#### Prompt:
Report only how many lines in the material contain "weight".

-----

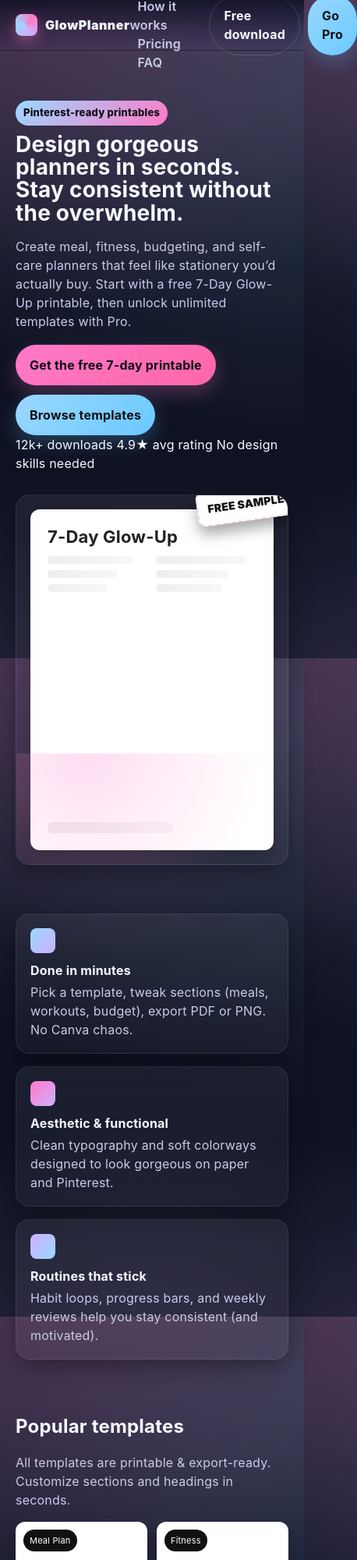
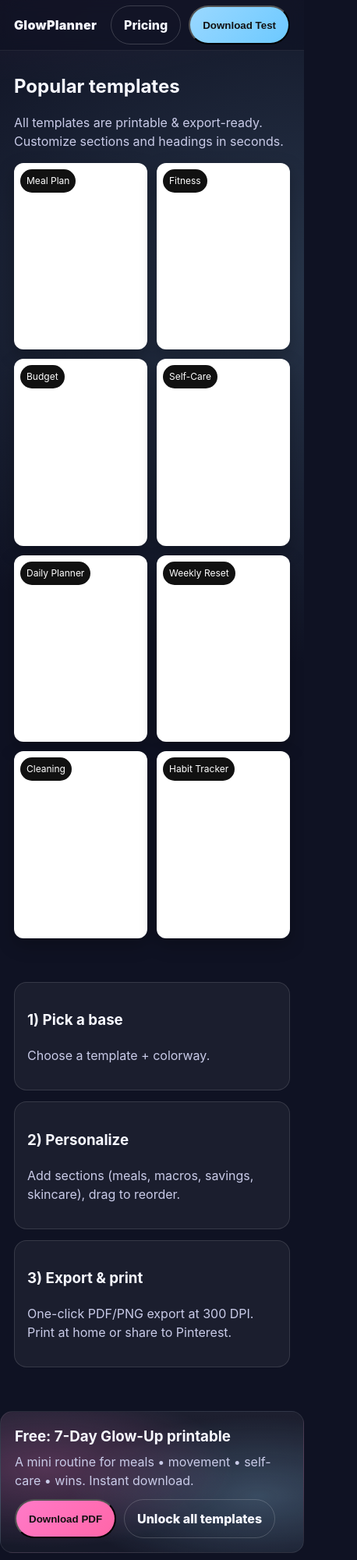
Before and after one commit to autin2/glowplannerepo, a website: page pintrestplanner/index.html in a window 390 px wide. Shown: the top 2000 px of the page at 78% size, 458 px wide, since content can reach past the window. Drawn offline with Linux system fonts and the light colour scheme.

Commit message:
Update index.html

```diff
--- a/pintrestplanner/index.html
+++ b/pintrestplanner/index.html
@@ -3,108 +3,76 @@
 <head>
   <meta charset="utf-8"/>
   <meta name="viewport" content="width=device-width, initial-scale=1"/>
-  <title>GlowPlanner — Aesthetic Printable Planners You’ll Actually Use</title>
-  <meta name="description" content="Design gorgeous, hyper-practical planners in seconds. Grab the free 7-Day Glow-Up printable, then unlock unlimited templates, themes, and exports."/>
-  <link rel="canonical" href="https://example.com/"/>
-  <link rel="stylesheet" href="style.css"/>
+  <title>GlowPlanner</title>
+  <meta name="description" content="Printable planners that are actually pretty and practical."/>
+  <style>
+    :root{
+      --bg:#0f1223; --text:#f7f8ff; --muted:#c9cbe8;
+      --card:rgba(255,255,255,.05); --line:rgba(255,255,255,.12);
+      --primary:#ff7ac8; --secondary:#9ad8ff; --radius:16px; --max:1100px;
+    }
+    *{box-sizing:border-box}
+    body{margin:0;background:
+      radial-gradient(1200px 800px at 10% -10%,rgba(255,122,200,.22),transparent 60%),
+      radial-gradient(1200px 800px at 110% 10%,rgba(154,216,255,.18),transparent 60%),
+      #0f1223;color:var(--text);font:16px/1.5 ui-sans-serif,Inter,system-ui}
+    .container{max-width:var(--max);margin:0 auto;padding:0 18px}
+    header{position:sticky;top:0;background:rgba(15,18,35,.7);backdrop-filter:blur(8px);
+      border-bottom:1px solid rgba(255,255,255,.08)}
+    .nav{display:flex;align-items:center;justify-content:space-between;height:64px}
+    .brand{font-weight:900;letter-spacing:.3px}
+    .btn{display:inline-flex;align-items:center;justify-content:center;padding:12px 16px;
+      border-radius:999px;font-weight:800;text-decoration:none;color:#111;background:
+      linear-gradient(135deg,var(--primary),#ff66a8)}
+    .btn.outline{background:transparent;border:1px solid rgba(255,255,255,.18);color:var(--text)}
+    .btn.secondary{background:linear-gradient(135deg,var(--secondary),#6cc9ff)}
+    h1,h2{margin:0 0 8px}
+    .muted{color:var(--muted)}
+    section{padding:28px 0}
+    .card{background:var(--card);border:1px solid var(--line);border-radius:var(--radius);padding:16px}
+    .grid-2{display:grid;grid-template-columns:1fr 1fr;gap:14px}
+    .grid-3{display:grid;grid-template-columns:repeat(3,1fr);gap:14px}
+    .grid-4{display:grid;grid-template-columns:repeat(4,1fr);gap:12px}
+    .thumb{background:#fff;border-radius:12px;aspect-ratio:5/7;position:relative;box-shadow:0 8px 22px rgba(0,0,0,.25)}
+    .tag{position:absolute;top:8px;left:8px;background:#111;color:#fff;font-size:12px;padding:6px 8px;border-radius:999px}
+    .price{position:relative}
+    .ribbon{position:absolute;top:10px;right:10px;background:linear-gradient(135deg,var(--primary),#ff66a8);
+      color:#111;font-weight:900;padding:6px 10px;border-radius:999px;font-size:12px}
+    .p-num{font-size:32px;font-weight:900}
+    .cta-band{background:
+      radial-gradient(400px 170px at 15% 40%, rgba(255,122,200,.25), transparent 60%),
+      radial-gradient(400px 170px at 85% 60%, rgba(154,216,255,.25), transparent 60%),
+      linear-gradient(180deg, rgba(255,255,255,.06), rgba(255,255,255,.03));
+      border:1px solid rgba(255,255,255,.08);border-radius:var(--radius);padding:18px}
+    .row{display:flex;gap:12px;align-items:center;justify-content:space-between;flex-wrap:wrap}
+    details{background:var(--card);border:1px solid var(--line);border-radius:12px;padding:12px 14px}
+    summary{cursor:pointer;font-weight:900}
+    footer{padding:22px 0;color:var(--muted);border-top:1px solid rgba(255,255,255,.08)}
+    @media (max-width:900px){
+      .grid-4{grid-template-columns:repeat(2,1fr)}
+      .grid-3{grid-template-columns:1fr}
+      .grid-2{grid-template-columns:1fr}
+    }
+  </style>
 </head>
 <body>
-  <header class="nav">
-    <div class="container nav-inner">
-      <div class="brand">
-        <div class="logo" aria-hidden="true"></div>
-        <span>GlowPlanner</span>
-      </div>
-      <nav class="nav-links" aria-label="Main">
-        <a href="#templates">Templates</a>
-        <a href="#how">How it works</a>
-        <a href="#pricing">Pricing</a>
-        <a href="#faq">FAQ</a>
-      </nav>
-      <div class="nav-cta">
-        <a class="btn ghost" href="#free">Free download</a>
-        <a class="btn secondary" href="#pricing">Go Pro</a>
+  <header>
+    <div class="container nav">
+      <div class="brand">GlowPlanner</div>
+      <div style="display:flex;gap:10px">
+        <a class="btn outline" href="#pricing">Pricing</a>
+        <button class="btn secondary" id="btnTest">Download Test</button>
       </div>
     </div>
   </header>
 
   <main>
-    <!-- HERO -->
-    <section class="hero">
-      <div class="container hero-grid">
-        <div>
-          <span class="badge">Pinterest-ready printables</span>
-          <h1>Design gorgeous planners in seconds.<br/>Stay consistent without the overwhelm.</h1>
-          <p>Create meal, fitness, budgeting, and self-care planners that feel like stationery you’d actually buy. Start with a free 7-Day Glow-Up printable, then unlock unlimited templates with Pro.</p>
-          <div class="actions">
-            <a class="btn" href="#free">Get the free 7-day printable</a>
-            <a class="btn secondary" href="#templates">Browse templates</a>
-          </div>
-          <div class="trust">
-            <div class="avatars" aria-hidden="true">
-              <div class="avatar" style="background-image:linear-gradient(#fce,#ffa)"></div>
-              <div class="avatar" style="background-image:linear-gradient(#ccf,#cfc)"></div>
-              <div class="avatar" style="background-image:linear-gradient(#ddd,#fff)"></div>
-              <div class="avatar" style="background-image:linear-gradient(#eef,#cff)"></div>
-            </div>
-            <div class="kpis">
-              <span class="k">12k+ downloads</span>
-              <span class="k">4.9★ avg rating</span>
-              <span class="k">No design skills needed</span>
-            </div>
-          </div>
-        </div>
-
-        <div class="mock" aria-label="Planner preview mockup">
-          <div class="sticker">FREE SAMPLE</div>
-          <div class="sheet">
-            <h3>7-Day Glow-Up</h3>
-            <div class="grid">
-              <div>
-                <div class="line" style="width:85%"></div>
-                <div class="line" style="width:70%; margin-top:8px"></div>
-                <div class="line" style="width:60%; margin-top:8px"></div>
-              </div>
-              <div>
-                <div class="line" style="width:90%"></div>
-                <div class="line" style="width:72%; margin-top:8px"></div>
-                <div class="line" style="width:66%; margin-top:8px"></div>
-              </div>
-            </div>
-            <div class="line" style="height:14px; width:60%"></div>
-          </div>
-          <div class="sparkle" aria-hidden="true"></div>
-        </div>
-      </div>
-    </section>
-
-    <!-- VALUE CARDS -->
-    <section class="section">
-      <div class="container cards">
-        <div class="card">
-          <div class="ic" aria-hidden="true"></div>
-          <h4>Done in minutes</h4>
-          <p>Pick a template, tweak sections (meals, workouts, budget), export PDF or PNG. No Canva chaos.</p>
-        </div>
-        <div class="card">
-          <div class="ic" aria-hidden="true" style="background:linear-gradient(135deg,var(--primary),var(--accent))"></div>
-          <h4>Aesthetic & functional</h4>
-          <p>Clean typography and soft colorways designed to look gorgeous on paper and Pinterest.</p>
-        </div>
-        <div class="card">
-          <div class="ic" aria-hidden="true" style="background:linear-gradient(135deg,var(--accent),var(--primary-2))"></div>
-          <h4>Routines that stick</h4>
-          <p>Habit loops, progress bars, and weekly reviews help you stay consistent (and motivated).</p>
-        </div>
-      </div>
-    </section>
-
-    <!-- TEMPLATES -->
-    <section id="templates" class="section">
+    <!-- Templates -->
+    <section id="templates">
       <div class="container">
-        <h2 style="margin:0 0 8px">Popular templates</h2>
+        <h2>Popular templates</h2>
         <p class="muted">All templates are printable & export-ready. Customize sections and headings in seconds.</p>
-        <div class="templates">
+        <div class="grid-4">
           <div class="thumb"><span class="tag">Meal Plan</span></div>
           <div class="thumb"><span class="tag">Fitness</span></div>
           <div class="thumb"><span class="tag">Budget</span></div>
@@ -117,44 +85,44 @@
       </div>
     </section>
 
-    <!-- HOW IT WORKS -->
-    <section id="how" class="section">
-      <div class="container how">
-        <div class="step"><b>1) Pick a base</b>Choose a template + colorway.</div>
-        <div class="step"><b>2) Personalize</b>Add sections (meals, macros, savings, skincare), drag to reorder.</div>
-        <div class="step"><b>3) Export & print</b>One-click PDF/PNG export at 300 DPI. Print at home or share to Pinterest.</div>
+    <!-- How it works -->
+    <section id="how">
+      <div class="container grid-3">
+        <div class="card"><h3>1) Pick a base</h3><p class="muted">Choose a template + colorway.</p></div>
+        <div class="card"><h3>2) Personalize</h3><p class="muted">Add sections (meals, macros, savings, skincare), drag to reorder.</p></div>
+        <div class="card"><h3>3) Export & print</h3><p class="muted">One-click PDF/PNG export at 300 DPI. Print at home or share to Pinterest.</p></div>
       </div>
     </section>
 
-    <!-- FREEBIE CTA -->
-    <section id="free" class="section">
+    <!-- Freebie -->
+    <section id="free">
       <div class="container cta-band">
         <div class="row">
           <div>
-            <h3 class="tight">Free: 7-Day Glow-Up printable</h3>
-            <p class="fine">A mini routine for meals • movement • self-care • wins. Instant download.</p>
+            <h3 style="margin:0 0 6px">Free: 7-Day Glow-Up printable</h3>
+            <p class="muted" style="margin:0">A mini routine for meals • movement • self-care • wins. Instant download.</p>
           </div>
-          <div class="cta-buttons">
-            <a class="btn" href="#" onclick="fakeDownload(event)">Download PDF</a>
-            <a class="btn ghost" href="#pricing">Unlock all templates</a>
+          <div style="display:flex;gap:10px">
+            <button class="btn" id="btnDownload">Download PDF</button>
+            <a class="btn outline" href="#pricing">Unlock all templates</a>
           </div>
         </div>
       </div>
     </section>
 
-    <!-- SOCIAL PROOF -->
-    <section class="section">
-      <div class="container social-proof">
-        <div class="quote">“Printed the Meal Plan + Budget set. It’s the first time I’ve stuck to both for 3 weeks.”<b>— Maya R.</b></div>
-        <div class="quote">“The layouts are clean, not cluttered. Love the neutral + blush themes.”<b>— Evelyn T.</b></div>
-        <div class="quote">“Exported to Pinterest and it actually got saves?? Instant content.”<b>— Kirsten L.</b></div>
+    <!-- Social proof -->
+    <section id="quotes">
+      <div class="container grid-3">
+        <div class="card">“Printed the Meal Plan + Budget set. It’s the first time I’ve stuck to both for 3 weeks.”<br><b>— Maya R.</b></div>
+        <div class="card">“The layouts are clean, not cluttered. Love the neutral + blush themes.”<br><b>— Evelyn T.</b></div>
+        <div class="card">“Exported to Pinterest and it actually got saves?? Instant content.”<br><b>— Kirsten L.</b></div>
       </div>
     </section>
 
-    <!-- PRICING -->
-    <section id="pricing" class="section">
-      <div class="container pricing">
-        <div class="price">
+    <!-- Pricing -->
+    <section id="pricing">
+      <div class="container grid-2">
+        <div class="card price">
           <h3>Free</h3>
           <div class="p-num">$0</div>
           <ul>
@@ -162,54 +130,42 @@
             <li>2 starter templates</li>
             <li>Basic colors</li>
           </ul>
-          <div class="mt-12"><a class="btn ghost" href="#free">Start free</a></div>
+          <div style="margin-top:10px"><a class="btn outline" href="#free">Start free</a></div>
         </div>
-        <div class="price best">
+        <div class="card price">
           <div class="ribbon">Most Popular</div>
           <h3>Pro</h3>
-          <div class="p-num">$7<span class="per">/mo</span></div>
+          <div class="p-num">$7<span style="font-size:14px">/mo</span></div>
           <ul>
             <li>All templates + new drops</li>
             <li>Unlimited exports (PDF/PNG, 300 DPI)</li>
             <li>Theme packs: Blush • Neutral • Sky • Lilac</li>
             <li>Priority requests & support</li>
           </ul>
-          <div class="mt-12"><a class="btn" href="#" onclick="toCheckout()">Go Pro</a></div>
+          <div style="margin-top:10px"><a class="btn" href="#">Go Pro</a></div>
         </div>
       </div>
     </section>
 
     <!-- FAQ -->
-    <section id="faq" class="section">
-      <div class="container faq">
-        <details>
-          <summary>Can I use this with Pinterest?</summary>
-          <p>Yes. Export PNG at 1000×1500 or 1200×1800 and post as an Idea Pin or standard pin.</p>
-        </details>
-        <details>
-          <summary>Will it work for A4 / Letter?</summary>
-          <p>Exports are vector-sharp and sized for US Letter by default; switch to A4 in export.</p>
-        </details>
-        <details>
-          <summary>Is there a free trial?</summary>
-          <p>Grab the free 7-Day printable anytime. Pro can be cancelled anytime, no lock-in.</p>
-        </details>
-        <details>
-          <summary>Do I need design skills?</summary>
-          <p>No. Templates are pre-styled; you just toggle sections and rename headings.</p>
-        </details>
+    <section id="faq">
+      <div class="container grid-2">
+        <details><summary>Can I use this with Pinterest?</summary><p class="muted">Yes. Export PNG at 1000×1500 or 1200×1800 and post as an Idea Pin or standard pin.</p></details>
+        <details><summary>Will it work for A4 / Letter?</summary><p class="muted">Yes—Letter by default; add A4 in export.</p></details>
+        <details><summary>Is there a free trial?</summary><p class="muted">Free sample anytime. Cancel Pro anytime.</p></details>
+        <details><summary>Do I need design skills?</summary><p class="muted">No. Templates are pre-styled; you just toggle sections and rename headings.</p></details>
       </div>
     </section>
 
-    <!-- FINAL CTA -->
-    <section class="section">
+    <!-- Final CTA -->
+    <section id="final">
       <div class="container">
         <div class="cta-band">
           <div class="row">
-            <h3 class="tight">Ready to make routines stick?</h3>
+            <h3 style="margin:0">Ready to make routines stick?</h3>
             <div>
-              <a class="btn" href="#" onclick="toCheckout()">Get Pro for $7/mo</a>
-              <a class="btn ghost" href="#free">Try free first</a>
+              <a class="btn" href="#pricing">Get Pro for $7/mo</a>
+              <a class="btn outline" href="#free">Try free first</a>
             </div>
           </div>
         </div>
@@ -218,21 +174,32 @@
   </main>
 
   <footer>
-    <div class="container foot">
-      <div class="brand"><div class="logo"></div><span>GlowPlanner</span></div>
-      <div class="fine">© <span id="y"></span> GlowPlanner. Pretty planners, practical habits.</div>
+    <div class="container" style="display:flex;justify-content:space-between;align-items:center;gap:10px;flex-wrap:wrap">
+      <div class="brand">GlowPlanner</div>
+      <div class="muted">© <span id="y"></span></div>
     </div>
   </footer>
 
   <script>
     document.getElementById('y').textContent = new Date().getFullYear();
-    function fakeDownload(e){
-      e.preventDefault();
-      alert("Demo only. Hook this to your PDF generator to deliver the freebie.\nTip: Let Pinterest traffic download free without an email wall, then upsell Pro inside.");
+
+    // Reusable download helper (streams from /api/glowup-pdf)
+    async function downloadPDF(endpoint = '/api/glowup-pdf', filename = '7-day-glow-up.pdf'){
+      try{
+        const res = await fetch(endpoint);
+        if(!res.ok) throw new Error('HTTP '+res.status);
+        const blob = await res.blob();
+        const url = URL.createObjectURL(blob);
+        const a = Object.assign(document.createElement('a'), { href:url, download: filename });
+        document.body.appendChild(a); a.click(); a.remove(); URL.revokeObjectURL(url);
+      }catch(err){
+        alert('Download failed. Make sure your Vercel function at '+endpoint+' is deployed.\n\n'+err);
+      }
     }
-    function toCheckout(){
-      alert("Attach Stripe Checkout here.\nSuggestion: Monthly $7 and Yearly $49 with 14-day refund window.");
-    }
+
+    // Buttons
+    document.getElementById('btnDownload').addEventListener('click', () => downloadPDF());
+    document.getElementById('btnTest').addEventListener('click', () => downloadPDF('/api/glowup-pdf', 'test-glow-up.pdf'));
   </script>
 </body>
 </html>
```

-----

#### The completed task:
5